"I'll try to use taxis as little as possible," said Li Guang, 27, a local newspaper editor. "I can find alternatives, like the subway, bus or bike."
On Saturday the price per kilometer after four kilometers rose from 1.6 yuan (20 US cents) to 2 yuan (25 US cents).
For some, like Wang Ji, an outdoor activity center employee, the impact will be less noticeable.
"I will not be affected by the new fares as my company reimburses office-hour rides," he said. "But I would think twice about taking a taxi if my company stopped fully reimbursing fares."
However, others said the price hike would have no impact on their daily lives. Julia Grindell, magazine editor of the British Chamber of Commerce, is one of them. "Taxis help me much to organize my work and appointments," she said. "They are important to me so I cannot imagine my life without them."

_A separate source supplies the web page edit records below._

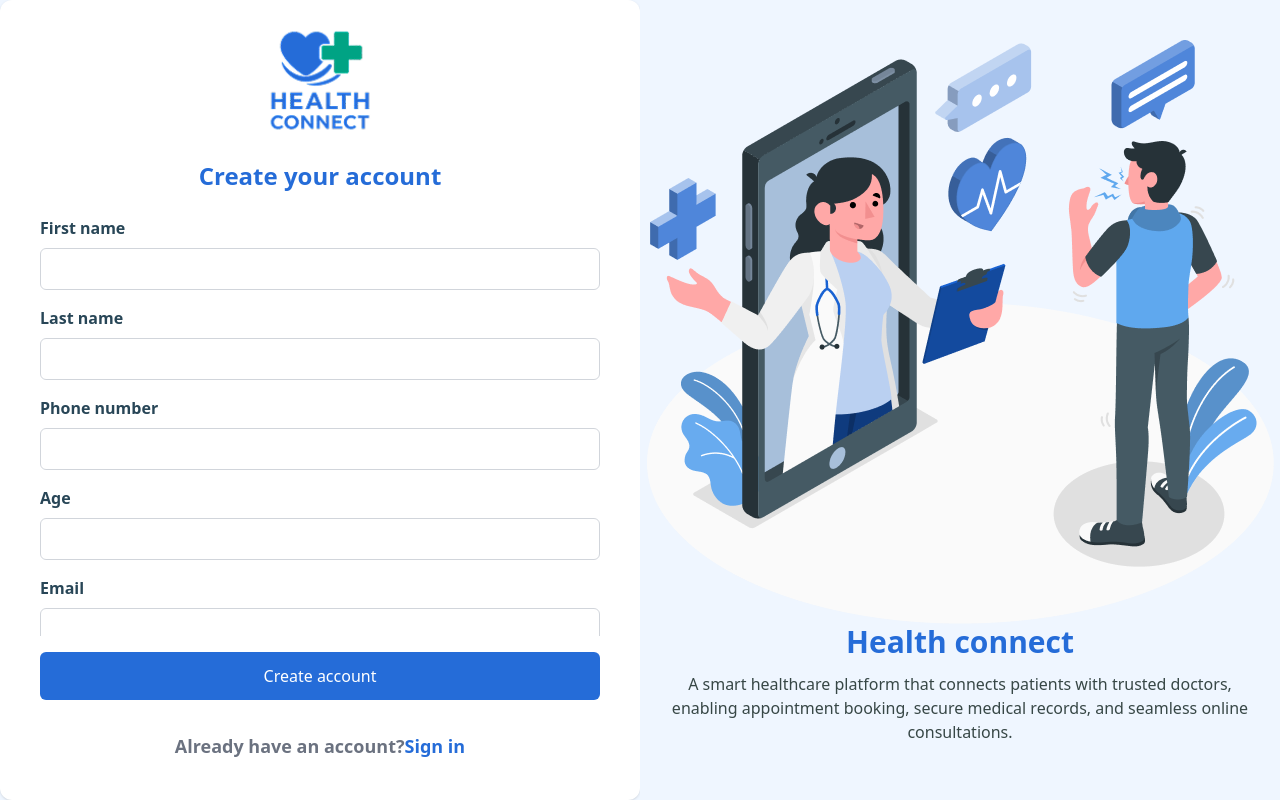
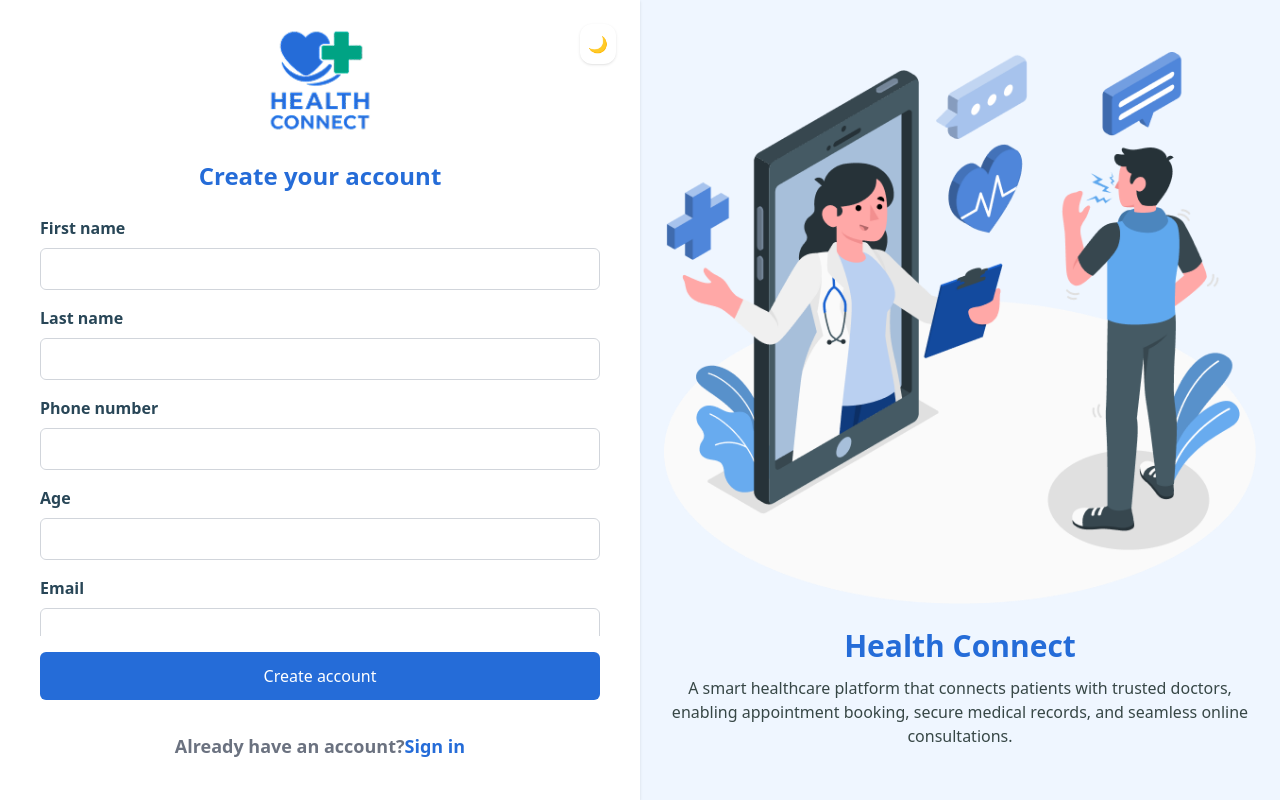
Before and after one commit to marem-ahmed/health-revolution-care, a React (Vite) app: page /register in a window 1280 px wide. Built offline with nearby package versions, Linux system fonts and the light colour scheme.

Commit message:
Enhance AuthLayout and DarkModeToggle components with dark mode support; add dark mode toggle button to AuthLayout and improve styling for better user experience.

```diff
--- a/src/auth/layout/AuthLayout.tsx
+++ b/src/auth/layout/AuthLayout.tsx
@@ -1,21 +1,38 @@
 import React from "react";
 import { Outlet } from "react-router-dom";
+import DarkModeToggle from "../../components/DarkmodeToggle";
+
 export default function AuthLayout() {
   return (
-    <div className="min-h-screen grid grid-cols-1 md:grid-cols-2  bg-blue-50">
+    <div className="min-h-screen grid grid-cols-1 md:grid-cols-2 bg-blue-50 dark:bg-slate-900 transition-colors">
       {/* Left: Form */}
-      <div className="flex items-center justify-center">
-        <div className="w-full h-screen bg-white px-10 rounded-xl shadow ">
+      <div className="relative flex items-center justify-center">
+        {/* Dark mode toggle */}
+        <div className="absolute top-6 right-6">
+          <DarkModeToggle />
+        </div>
+
+        <div
+          className="
+            w-full h-screen
+            bg-white dark:bg-slate-900
+            px-10
+            shadow
+            transition-colors
+          "
+        >
           <Outlet />
         </div>
       </div>
 
       {/* Right: Illustration */}
-      <div className="hidden md:flex items-center justify-center bg-blue-50">
-        <div className=" text-center ">
-          <img src="/assets/amico.png" alt="Health Connect" className="mx-auto" />
-          <h2 className="text-3xl font-bold mb-3 text-primary">Health connect</h2>
-          <p className="text-accent px-5 font-medium mb-4">
+      <div className="hidden md:flex items-center justify-center bg-blue-50 dark:bg-slate-800 transition-colors">
+        <div className="text-center px-6">
+          <img src="/assets/amico.png" alt="Health Connect" className="mx-auto mb-6" />
+
+          <h2 className="text-3xl font-bold mb-3 text-primary">Health Connect</h2>
+
+          <p className="text-accent dark:text-slate-400 font-medium">
             A smart healthcare platform that connects patients with trusted doctors, enabling
             appointment booking, secure medical records, and seamless online consultations.
           </p>
--- a/src/components/DarkmodeToggle.tsx
+++ b/src/components/DarkmodeToggle.tsx
@@ -1,20 +1,32 @@
 import { useEffect, useState } from "react";
 
+const STORAGE_KEY = "theme";
+
 export default function DarkModeToggle() {
-  const [dark, setDark] = useState(false);
+  const [dark, setDark] = useState<boolean>(() => {
+    return localStorage.getItem(STORAGE_KEY) === "dark";
+  });
 
   useEffect(() => {
     if (dark) {
       document.documentElement.classList.add("dark");
+      localStorage.setItem(STORAGE_KEY, "dark");
     } else {
       document.documentElement.classList.remove("dark");
+      localStorage.setItem(STORAGE_KEY, "light");
     }
   }, [dark]);
 
   return (
     <button
-      onClick={() => setDark(!dark)}
-      className="p-2 rounded-xl bg-white dark:bg-gray-800 shadow"
+      onClick={() => setDark((prev) => !prev)}
+      className="
+        p-2 rounded-xl
+        bg-white dark:bg-slate-800
+        shadow
+        transition
+      "
+      aria-label="Toggle dark mode"
     >
       {dark ? "☀️" : "🌙"}
     </button>
```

Two days after the fare increase more than 4,000 taxis in the capital have been labeled with the "2 yuan" tags, according to a source with the Beijing Transportation Management Bureau.
Due to difficulties in updating all electronic meters and price tags attached to the rear windows it will be a month before all 63,600 of the city's taxis will be charging the new fares.
Some cab drivers were unhappy with the rise, saying higher prices meant fewer passengers.
"I have to compete with stylish Hyundais for customers," complained Zhang Guojie, 33, a 1.4 liter Citroen driver. "The fare hike means I will lose customers but when my car is replaced with a new 1.8 liter low emission model I believe more people may accept it."
The price rise, explained the Beijing Municipal Commission of Development and Reform, was a direct result of continued oil price rises.
On April 26 at a hearing on the issue 56 percent of those represented voted for the adoption of the price rise amid heated opposition.
(China Daily May 22, 2006)